I remember standing in the middle of Target when I got the phone call from my ob-gyn that the results of my amnio were in—and my baby was going to be fine.
I may or may not have then burst into tears and hugged the total stranger standing next to me.
Ok, I did. But let's face it—waiting for the results of prenatal testing is no joke.
Just ask San Francisco 49ers wide receiver Torrey Smith, who opened up in a blog post over the weekend about his wife Chanel's pregnancy scare. The 27-year-old explained that prenatal testing had revealed that their unborn son—who they already call Kameron—had a one in 25 chance of being born with Trisomy 18, a chromosomal abnormality that causes severe developmental delays and even death.
Many babies with Trisomy 18 don't survive past the second or third trimester. So the couple went in for another, more intensive round of testing, preliminary results of which increased the odds that the baby had Trisomy 18 to one in 10.
"The first thing you do as a concerned parent is Google everything," wrote Torrey, who already has a 2-year-old son named TJ. "I later found out that it makes things worse. You start to think you are a doctor, and it increases your anxiety and level of uncertainty with each click. I told my wife to stop looking up things."
Easy to say, hard to do, right?
Torrey said Chanel struggled with the news at first, but then dug down deep and displayed a great deal of courage. "I noticed this strength about her," he wrote. "She proved that she could handle anything. Suddenly we were able to talk about what we would do with this situation knowing that her life, as well as the baby's, could be at risk. It was easily the hardest conversation I've ever been a part of. What do you do? Do you go forward knowing the outcome will be a miscarriage or death shortly after birth all while putting your life in danger? Or do you terminate the pregnancy?"
Tough questions, all of them. And ones that the couple would not, thankfully, have to answer. Because when the final test results came back, they learned that their baby didn't actually have Trisomy 18.
"It was the best phone call I/we have ever received," Smith wrote. "We are excited to know that our child has a shot at life and nothing else even matters."
On Twitter, Torrey said he went back and forth about writing the blog post, but that "it came down to realizing many people are in your shoes but they don't talk about it."
True story. All of which just begs the question: How much prenatal testing is too much?

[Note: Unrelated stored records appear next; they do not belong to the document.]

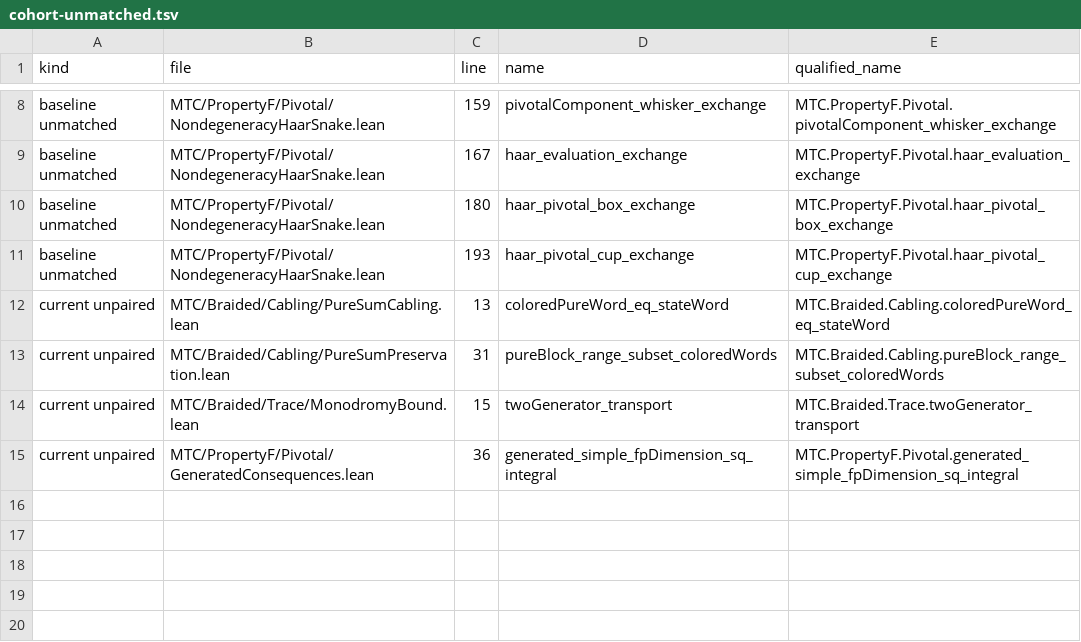
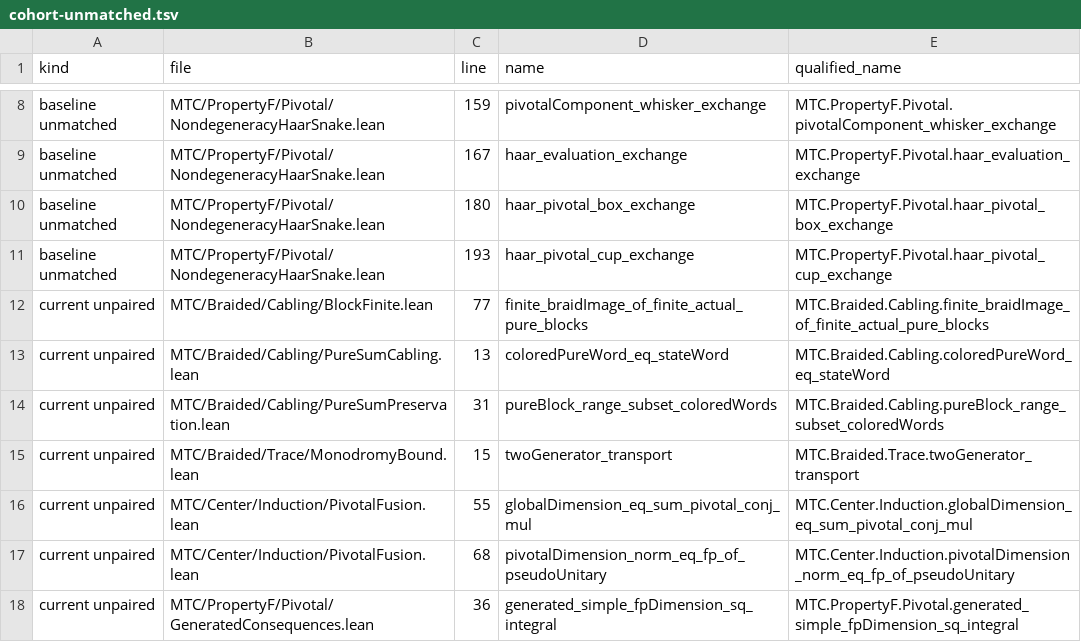
Before and after one commit to project-numina/mtc, a TSV file: docs/style/cohort-unmatched.tsv, drawn as a sheet; only a part is shown, gaps mark what is left out.

```diff
--- a/docs/style/cohort-unmatched.tsv
+++ b/docs/style/cohort-unmatched.tsv
@@ -11,2 +11,3 @@ baseline unmatched	MTC/PropertyF/Pivotal/NondegeneracyHaarSnake.lean	180	haar_pi
 baseline unmatched	MTC/PropertyF/Pivotal/NondegeneracyHaarSnake.lean	193	haar_pivotal_cup_exchange	MTC.PropertyF.Pivotal.haar_pivotal_cup_exchange
+current unpaired	MTC/Braided/Cabling/BlockFinite.lean	77	finite_braidImage_of_finite_actual_pure_blocks	MTC.Braided.Cabling.finite_braidImage_of_finite_actual_pure_blocks
 current unpaired	MTC/Braided/Cabling/PureSumCabling.lean	13	coloredPureWord_eq_stateWord	MTC.Braided.Cabling.coloredPureWord_eq_stateWord
@@ -14,2 +15,4 @@ current unpaired	MTC/Braided/Cabling/PureSumPreservation.lean	31	pureBlock_range
 current unpaired	MTC/Braided/Trace/MonodromyBound.lean	15	twoGenerator_transport	MTC.Braided.Trace.twoGenerator_transport
+current unpaired	MTC/Center/Induction/PivotalFusion.lean	55	globalDimension_eq_sum_pivotal_conj_mul	MTC.Center.Induction.globalDimension_eq_sum_pivotal_conj_mul
+current unpaired	MTC/Center/Induction/PivotalFusion.lean	68	pivotalDimension_norm_eq_fp_of_pseudoUnitary	MTC.Center.Induction.pivotalDimension_norm_eq_fp_of_pseudoUnitary
 current unpaired	MTC/PropertyF/Pivotal/GeneratedConsequences.lean	36	generated_simple_fpDimension_sq_integral	MTC.PropertyF.Pivotal.generated_simple_fpDimension_sq_integral
```
Also changed, not shown: docs/style/environment-only-theorems.tsv, docs/style/files.tsv, 19 other files.
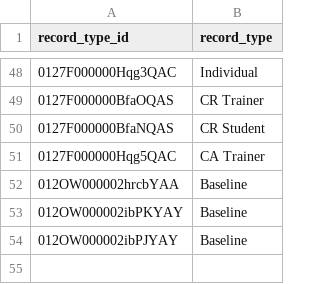
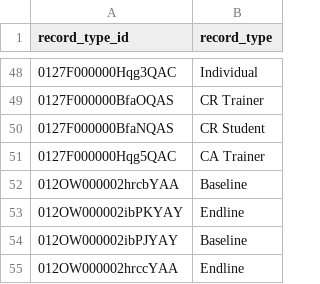
Before and after one commit to Antarang-Foundation/dbt_antarang, a CSV file: seeds/seed_recordtype.csv, drawn as a sheet; only a part is shown, gaps mark what is left out.

```diff
--- a/seeds/seed_recordtype.csv
+++ b/seeds/seed_recordtype.csv
@@ -52,3 +52,4 @@ record_type_id,record_type
 012OW000002hrcbYAA,Baseline
-012OW000002ibPKYAY,Baseline
+012OW000002ibPKYAY,Endline
 012OW000002ibPJYAY,Baseline
+012OW000002hrccYAA,Endline
```
Also changed, not shown: 7 other files.
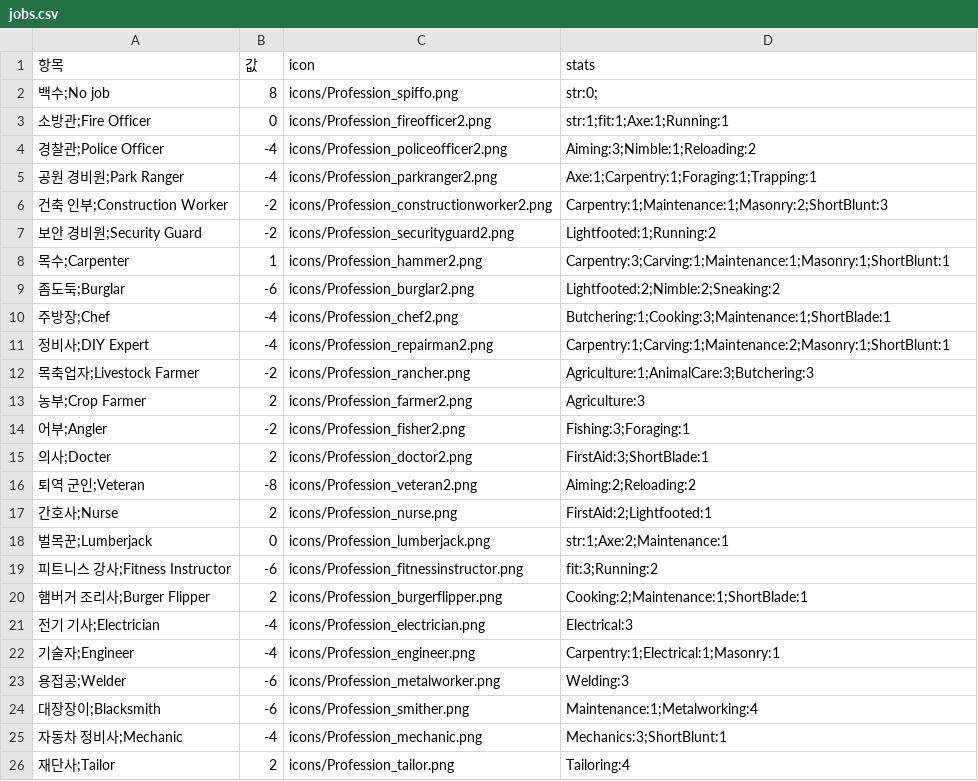
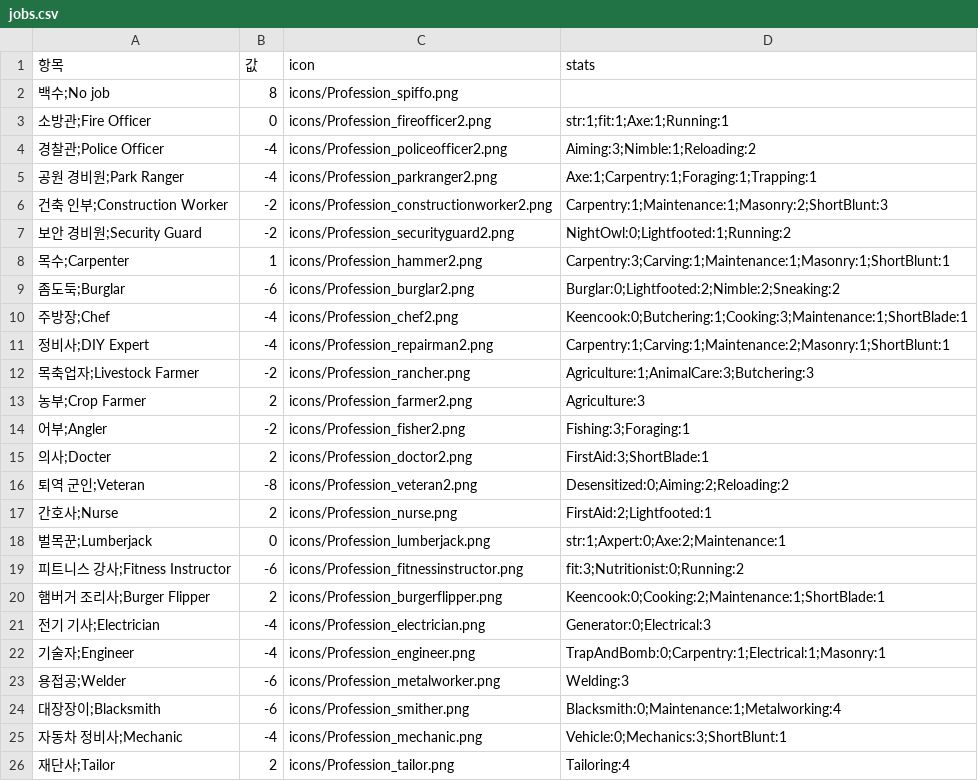
Before and after one commit to k0kk0r0/projectZBstats, a CSV file: jobs.csv, drawn as a sheet.

```diff
--- a/jobs.csv
+++ b/jobs.csv
@@ -1,3 +1,3 @@
 항목,값,icon,stats
-백수;No job,8,icons/Profession_spiffo.png,str:0;
+백수;No job,8,icons/Profession_spiffo.png,
 소방관;Fire Officer,0,icons/Profession_fireofficer2.png,str:1;fit:1;Axe:1;Running:1
@@ -6,6 +6,6 @@
 건축 인부;Construction Worker,-2,icons/Profession_constructionworker2.png,Carpentry:1;Maintenance:1;Masonry:2;ShortBlunt:3
-보안 경비원;Security Guard,-2,icons/Profession_securityguard2.png,Lightfooted:1;Running:2
+보안 경비원;Security Guard,-2,icons/Profession_securityguard2.png,NightOwl:0;Lightfooted:1;Running:2
 목수;Carpenter,1,icons/Profession_hammer2.png,Carpentry:3;Carving:1;Maintenance:1;Masonry:1;ShortBlunt:1
-좀도둑;Burglar,-6,icons/Profession_burglar2.png,Lightfooted:2;Nimble:2;Sneaking:2
-주방장;Chef,-4,icons/Profession_chef2.png,Butchering:1;Cooking:3;Maintenance:1;ShortBlade:1
+좀도둑;Burglar,-6,icons/Profession_burglar2.png,Burglar:0;Lightfooted:2;Nimble:2;Sneaking:2
+주방장;Chef,-4,icons/Profession_chef2.png,Keencook:0;Butchering:1;Cooking:3;Maintenance:1;ShortBlade:1
 정비사;DIY Expert,-4,icons/Profession_repairman2.png,Carpentry:1;Carving:1;Maintenance:2;Masonry:1;ShortBlunt:1
@@ -15,12 +15,12 @@
 의사;Docter,2,icons/Profession_doctor2.png,FirstAid:3;ShortBlade:1
-퇴역 군인;Veteran,-8,icons/Profession_veteran2.png,Aiming:2;Reloading:2
+퇴역 군인;Veteran,-8,icons/Profession_veteran2.png,Desensitized:0;Aiming:2;Reloading:2
 간호사;Nurse,2,icons/Profession_nurse.png,FirstAid:2;Lightfooted:1
-벌목꾼;Lumberjack,0,icons/Profession_lumberjack.png,str:1;Axe:2;Maintenance:1
-피트니스 강사;Fitness Instructor,-6,icons/Profession_fitnessinstructor.png,fit:3;Running:2
-햄버거 조리사;Burger Flipper,2,icons/Profession_burgerflipper.png,Cooking:2;Maintenance:1;ShortBlade:1
-전기 기사;Electrician,-4,icons/Profession_electrician.png,Electrical:3
-기술자;Engineer,-4,icons/Profession_engineer.png,Carpentry:1;Electrical:1;Masonry:1
+벌목꾼;Lumberjack,0,icons/Profession_lumberjack.png,str:1;Axpert:0;Axe:2;Maintenance:1
+피트니스 강사;Fitness Instructor,-6,icons/Profession_fitnessinstructor.png,fit:3;Nutritionist:0;Running:2
+햄버거 조리사;Burger Flipper,2,icons/Profession_burgerflipper.png,Keencook:0;Cooking:2;Maintenance:1;ShortBlade:1
+전기 기사;Electrician,-4,icons/Profession_electrician.png,Generator:0;Electrical:3
+기술자;Engineer,-4,icons/Profession_engineer.png,TrapAndBomb:0;Carpentry:1;Electrical:1;Masonry:1
 용접공;Welder,-6,icons/Profession_metalworker.png,Welding:3
-대장장이;Blacksmith,-6,icons/Profession_smither.png,Maintenance:1;Metalworking:4
-자동차 정비사;Mechanic,-4,icons/Profession_mechanic.png,Mechanics:3;ShortBlunt:1
+대장장이;Blacksmith,-6,icons/Profession_smither.png,Blacksmith:0;Maintenance:1;Metalworking:4
+자동차 정비사;Mechanic,-4,icons/Profession_mechanic.png,Vehicle:0;Mechanics:3;ShortBlunt:1
 재단사;Tailor,2,icons/Profession_tailor.png,Tailoring:4
```
Also changed, not shown: items.csv, translations.csv, 1 other file.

The fact is, prenatal testing isn't mandatory. "If you feel fine and you're hoping the baby is fine, you can just not do it," Laura Riley, M.D., director of labor and delivery at Massachusetts General Hospital, told Self.com. In fact, while women over 35 are often given (or at least offered) invasive tests like amniocentesis and chorionic villus sampling (CVS), Dr. Riley says it's "typically not a good idea to go that route unless something has been found to be wrong with the fetus" because both tests carry the risk of miscarriage.
Other experts says prenatal screening is important for many reasons—not the least of which is putting parents' minds at ease.
I probably fall more in the camp of "wanting to know" rather than "not knowing." But what about you? Share your story!